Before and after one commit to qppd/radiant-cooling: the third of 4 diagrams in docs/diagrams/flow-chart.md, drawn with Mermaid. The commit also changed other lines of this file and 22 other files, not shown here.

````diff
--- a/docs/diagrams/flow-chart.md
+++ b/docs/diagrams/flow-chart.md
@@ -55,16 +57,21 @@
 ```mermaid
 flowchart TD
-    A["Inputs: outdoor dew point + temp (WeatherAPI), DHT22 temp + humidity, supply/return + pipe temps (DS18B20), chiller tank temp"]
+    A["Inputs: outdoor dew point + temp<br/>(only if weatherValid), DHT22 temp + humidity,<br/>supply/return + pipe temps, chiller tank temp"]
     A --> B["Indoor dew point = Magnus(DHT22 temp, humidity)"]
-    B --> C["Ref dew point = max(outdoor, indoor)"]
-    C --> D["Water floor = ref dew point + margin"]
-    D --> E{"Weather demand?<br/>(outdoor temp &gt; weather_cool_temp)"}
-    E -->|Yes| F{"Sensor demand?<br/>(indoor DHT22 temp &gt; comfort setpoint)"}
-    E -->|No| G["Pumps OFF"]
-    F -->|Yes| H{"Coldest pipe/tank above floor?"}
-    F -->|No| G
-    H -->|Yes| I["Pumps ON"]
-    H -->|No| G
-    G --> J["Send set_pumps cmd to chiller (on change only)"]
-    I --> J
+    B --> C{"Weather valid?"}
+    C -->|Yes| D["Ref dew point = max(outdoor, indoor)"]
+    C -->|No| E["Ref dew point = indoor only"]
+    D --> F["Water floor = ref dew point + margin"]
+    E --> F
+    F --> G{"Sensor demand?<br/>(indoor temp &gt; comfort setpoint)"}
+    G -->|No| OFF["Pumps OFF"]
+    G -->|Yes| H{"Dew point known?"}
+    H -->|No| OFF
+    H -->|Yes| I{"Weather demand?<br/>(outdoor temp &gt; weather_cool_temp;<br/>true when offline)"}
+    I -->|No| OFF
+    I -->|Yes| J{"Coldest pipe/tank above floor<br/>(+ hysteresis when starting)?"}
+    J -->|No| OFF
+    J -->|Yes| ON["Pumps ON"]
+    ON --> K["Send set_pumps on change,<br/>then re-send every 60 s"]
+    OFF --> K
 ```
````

==

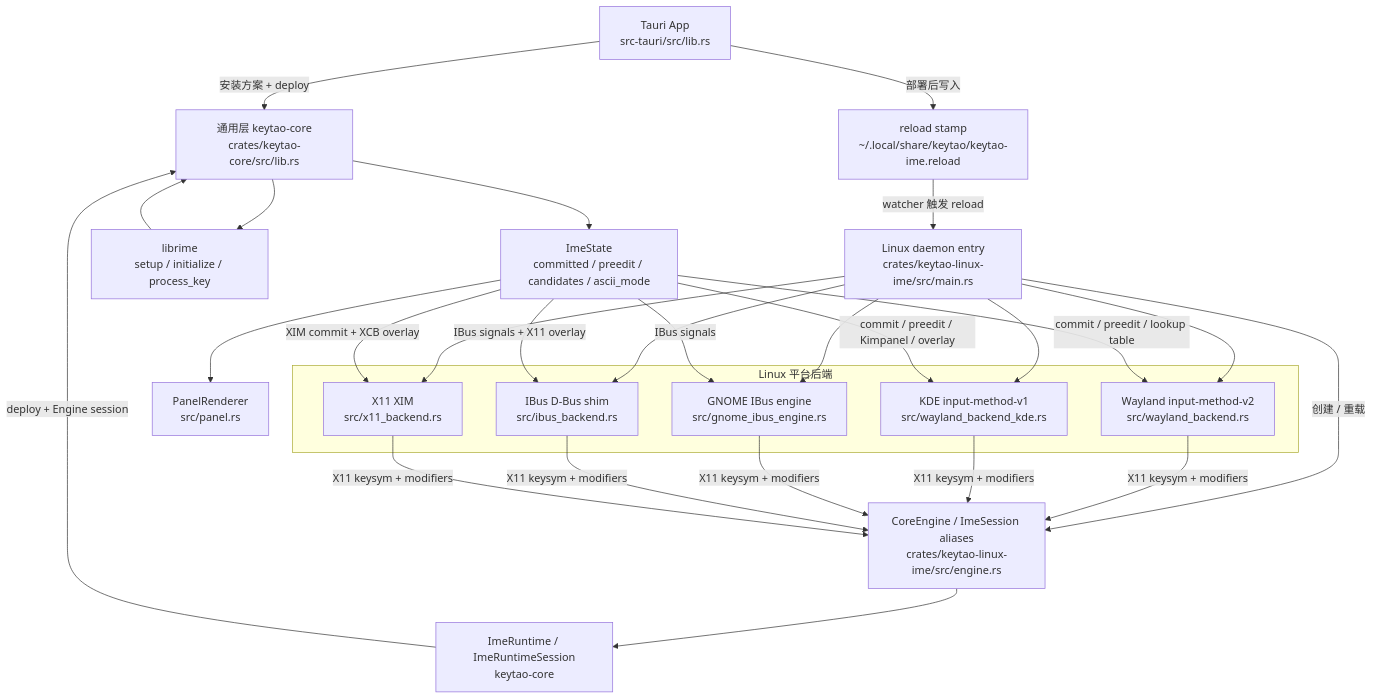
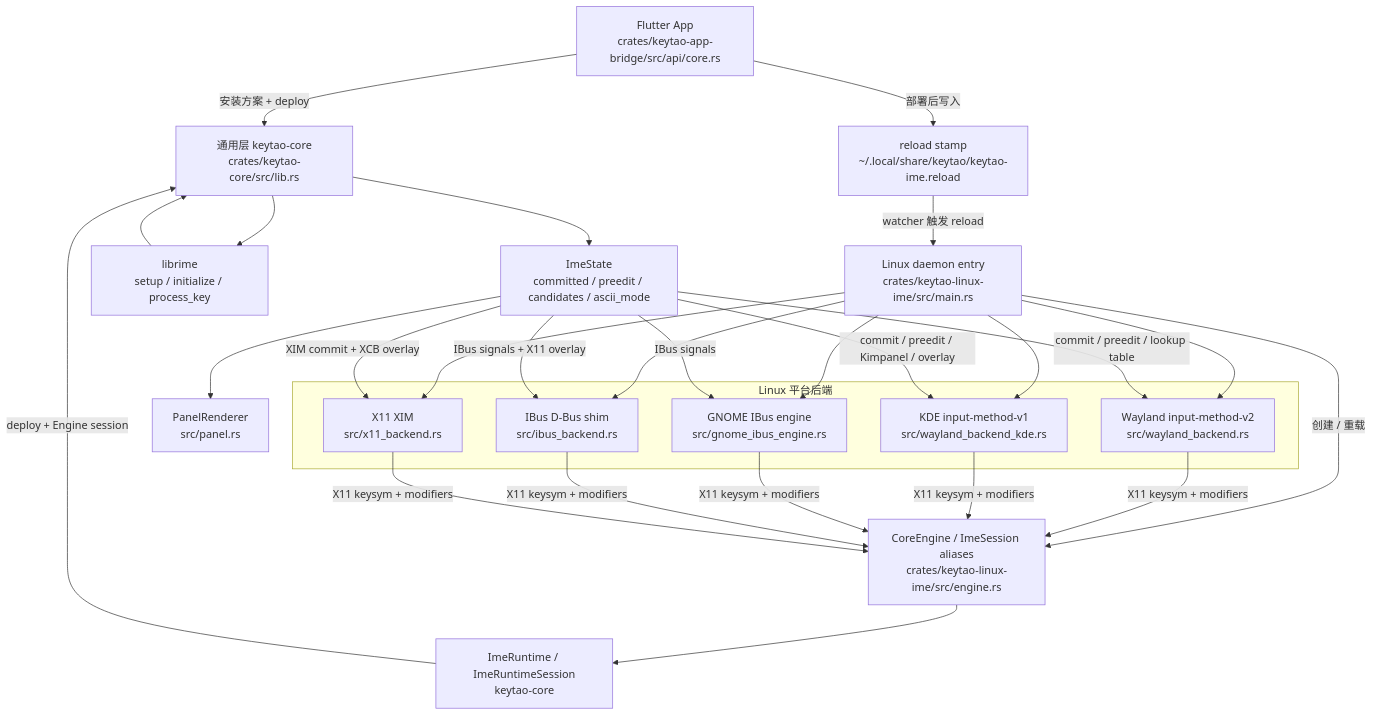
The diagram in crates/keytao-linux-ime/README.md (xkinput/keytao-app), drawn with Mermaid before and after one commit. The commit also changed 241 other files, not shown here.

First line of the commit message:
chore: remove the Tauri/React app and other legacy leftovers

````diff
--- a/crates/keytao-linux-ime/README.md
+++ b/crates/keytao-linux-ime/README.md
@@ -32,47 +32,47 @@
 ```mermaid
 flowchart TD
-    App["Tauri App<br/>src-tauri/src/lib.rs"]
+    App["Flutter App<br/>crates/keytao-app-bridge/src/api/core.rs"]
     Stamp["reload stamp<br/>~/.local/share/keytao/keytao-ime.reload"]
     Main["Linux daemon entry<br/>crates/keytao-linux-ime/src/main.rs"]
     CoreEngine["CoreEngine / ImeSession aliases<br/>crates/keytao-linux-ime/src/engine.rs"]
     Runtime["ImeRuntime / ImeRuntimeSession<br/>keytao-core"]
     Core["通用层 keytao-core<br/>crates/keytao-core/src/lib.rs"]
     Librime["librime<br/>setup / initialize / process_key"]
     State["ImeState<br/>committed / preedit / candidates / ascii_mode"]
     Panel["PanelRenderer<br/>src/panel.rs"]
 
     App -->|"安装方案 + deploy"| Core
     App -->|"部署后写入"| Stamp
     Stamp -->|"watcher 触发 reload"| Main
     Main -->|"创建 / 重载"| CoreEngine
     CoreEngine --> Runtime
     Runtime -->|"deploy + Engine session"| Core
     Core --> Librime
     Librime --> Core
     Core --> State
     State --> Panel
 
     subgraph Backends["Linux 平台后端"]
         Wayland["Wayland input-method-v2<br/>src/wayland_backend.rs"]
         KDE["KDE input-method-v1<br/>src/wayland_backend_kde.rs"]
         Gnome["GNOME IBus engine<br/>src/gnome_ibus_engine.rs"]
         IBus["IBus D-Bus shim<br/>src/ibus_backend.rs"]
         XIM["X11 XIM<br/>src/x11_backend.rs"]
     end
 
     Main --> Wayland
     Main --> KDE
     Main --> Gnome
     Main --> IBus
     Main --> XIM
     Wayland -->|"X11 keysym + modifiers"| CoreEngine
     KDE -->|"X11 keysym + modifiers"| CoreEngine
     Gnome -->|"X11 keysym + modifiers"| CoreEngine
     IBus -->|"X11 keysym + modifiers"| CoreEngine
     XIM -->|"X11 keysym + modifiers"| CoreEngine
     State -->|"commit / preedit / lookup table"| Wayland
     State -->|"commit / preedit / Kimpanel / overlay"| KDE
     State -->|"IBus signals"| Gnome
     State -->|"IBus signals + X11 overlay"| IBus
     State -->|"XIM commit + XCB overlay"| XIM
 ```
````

Required work: Every line that contains the string "CoreEngine" should be copied from the entries.

Task solution:
     CoreEngine["CoreEngine / ImeSession aliases<br/>crates/keytao-linux-ime/src/engine.rs"]
     Main -->|"创建 / 重载"| CoreEngine
     CoreEngine --> Runtime
     Wayland -->|"X11 keysym + modifiers"| CoreEngine
     KDE -->|"X11 keysym + modifiers"| CoreEngine
     Gnome -->|"X11 keysym + modifiers"| CoreEngine
     IBus -->|"X11 keysym + modifiers"| CoreEngine
     XIM -->|"X11 keysym + modifiers"| CoreEngine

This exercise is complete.